#1 - JRL 7224
Financial Times (UK)
June 16, 2003
Russian stability score hits a high
Russia's stability score reached its highest level since the Lehman Brothers Eurasia Group Stability Index (Legsi) began publication in 2001.
The rise in June came on the strength of robust fundamentals buoyed by high oil prices, renewed relations with the US, continued structural reform, and an end to speculation on a cabinet reshuffle.
China and Nigeria also lifted their stability. China's score improved as concerns over Sars faded and new president Hu Jintao raised his profile on the international scene.
Nigeria's improved showing followed the inauguration of President Olusegun Obasanjo, who placed several key allies in positions of leadership in the legislature, improving the strength of his government.

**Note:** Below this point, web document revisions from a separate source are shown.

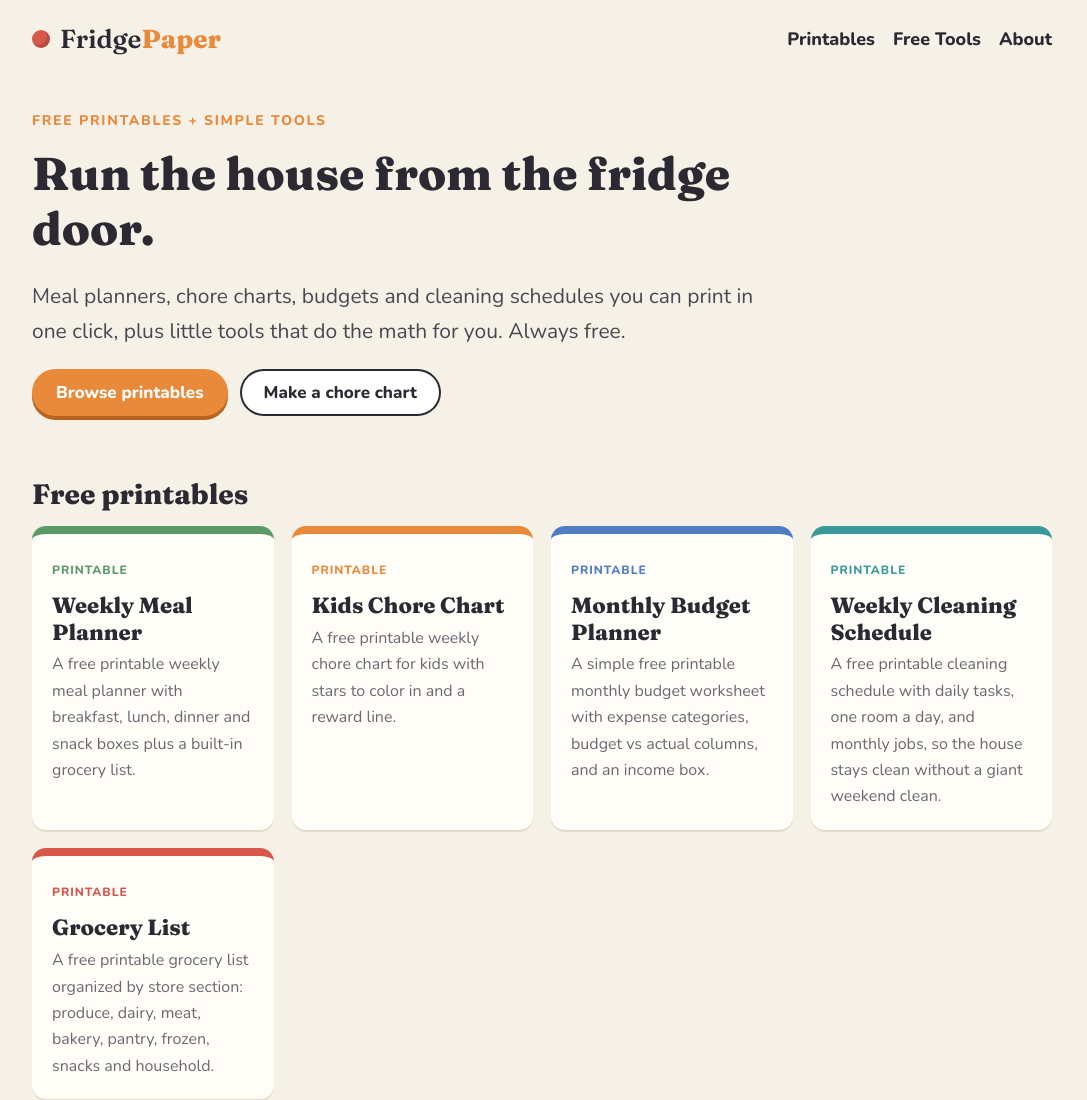
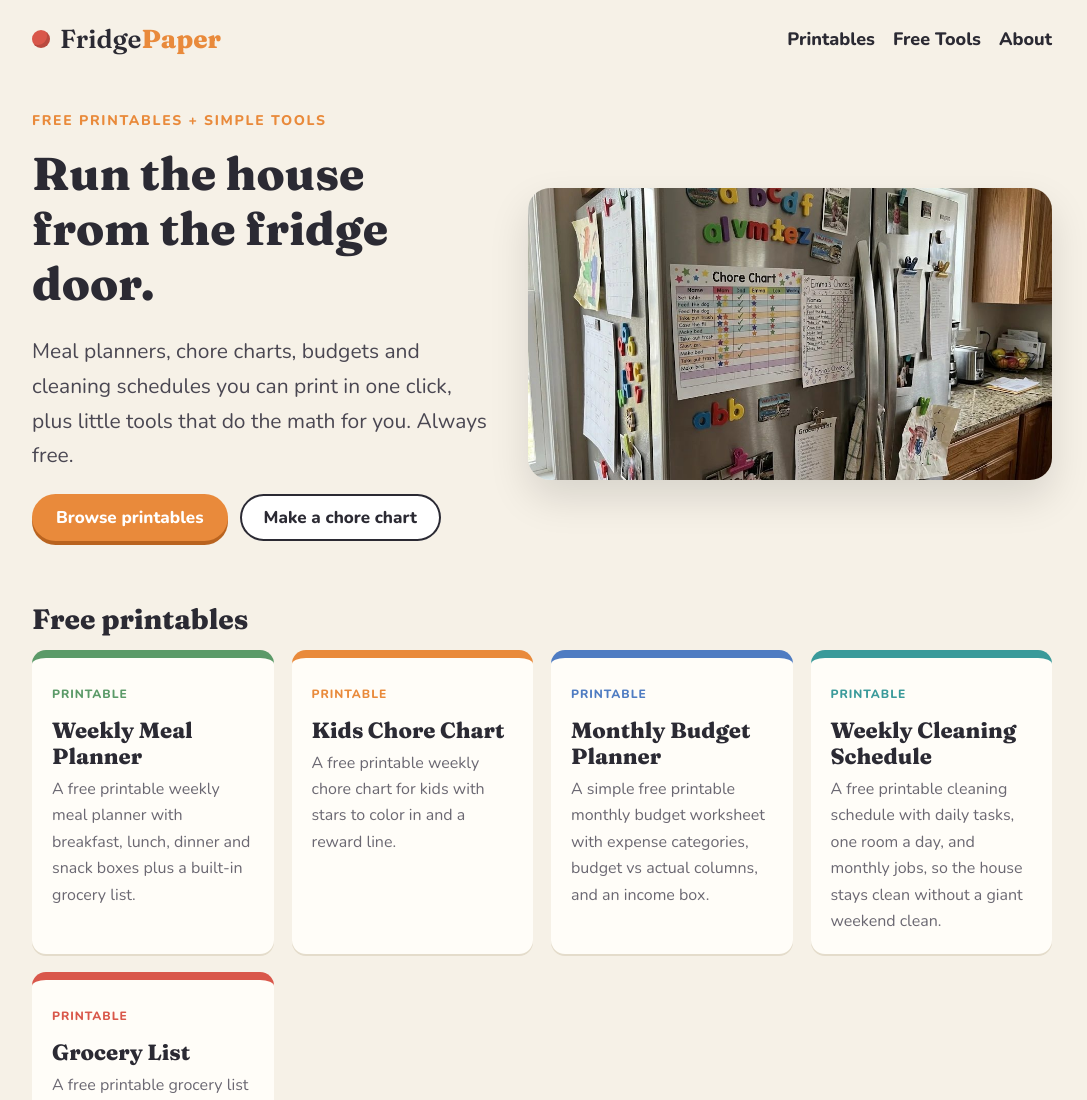
Before and after one commit to pickledbee/fridgepaper, a plain HTML site: page index.html in a window 1280 px wide. Shown: the top 1100 px of the page, without its empty margins (98-1185 px from the left). Drawn offline with nearby package versions, Linux system fonts and the light colour scheme.

Commit message:
Add fridge photo to home page
Co-Authored-By: Claude Opus 5.5 <noreply@anthropic.com>
Claude-Session: https://claude.ai/code/session_01Stt2HG9JNzDrEpiKTBCuKB

```diff
--- a/assets/style.css
+++ b/assets/style.css
@@ -154,3 +154,6 @@ table.chores td{text-align:center;vertical-align:middle}
 
 /* hero without illustration */
 .hero{grid-template-columns:1fr;max-width:760px}
+.hero{grid-template-columns:1fr 1.15fr;max-width:none}
+.hero-photo{width:100%;height:auto;border-radius:22px;box-shadow:0 18px 40px rgba(0,0,0,.12);display:block}
+@media (max-width:760px){.hero{grid-template-columns:1fr}}
--- a/index.html
+++ b/index.html
@@ -30,6 +30,7 @@
     <p class="lead">Meal planners, chore charts, budgets and cleaning schedules you can print in one click, plus little tools that do the math for you. Always free.</p>
     <p class="cta"><a class="btn" href="printables/index.html">Browse printables</a> <a class="btn ghost" href="tools/chore-chart-maker.html">Make a chore chart</a></p>
   </div>
+  <img class="hero-photo" src="assets/hero.jpg" width="1024" height="572" alt="A family fridge covered with a printable chore chart, a grocery list and kids' drawings">
 </section>
 <section class="list"><h2>Free printables</h2><div class="cards"><a class="card c-green" href="printables/weekly-meal-planner.html"><span class="tag">Printable</span><h3>Weekly Meal Planner</h3><p>A free printable weekly meal planner with breakfast, lunch, dinner and snack boxes plus a built-in grocery list.</p></a><a class="card c-orange" href="printables/kids-chore-chart.html"><span class="tag">Printable</span><h3>Kids Chore Chart</h3><p>A free printable weekly chore chart for kids with stars to color in and a reward line.</p></a><a class="card c-blue" href="printables/monthly-budget-planner.html"><span class="tag">Printable</span><h3>Monthly Budget Planner</h3><p>A simple free printable monthly budget worksheet with expense categories, budget vs actual columns, and an income box.</p></a><a class="card c-teal" href="printables/weekly-cleaning-schedule.html"><span class="tag">Printable</span><h3>Weekly Cleaning Schedule</h3><p>A free printable cleaning schedule with daily tasks, one room a day, and monthly jobs, so the house stays clean without a giant weekend clean.</p></a><a class="card c-red" href="printables/grocery-list.html"><span class="tag">Printable</span><h3>Grocery List</h3><p>A free printable grocery list organized by store section: produce, dairy, meat, bakery, pantry, frozen, snacks and household.</p></a></div></section>
 <div class="ad-slot no-print" aria-hidden="true"><!-- AD SLOT --></div>
```
Also changed, not shown: assets/hero.jpg (added).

Argentina's and Saudi Arabia's performances were mixed.
Argentina's overall stability improved in June due largely to improvements in key economic indicators but the government component of stability decreased due to the controversial nature of Nestor Kirchner's victory in the presidential election.
Saudi Arabia's stability declined due to a number of domestic and regional incidents.
The al-Qaeda terrorist bombings in Riyadh that targeted expatriate compounds and US foreign nationals in particular damaged already wobbly US-Saudi ties. Similarly, the collapse of the Dollars 20bn Saudi Gas Initiative, which involved eight leading international energy companies, had an impact on the economy component of stability. Finally, continuing instability in neighbouring Iraq and renewed violence between Israel and the Palestinians depressed Saudi Arabia's regional security.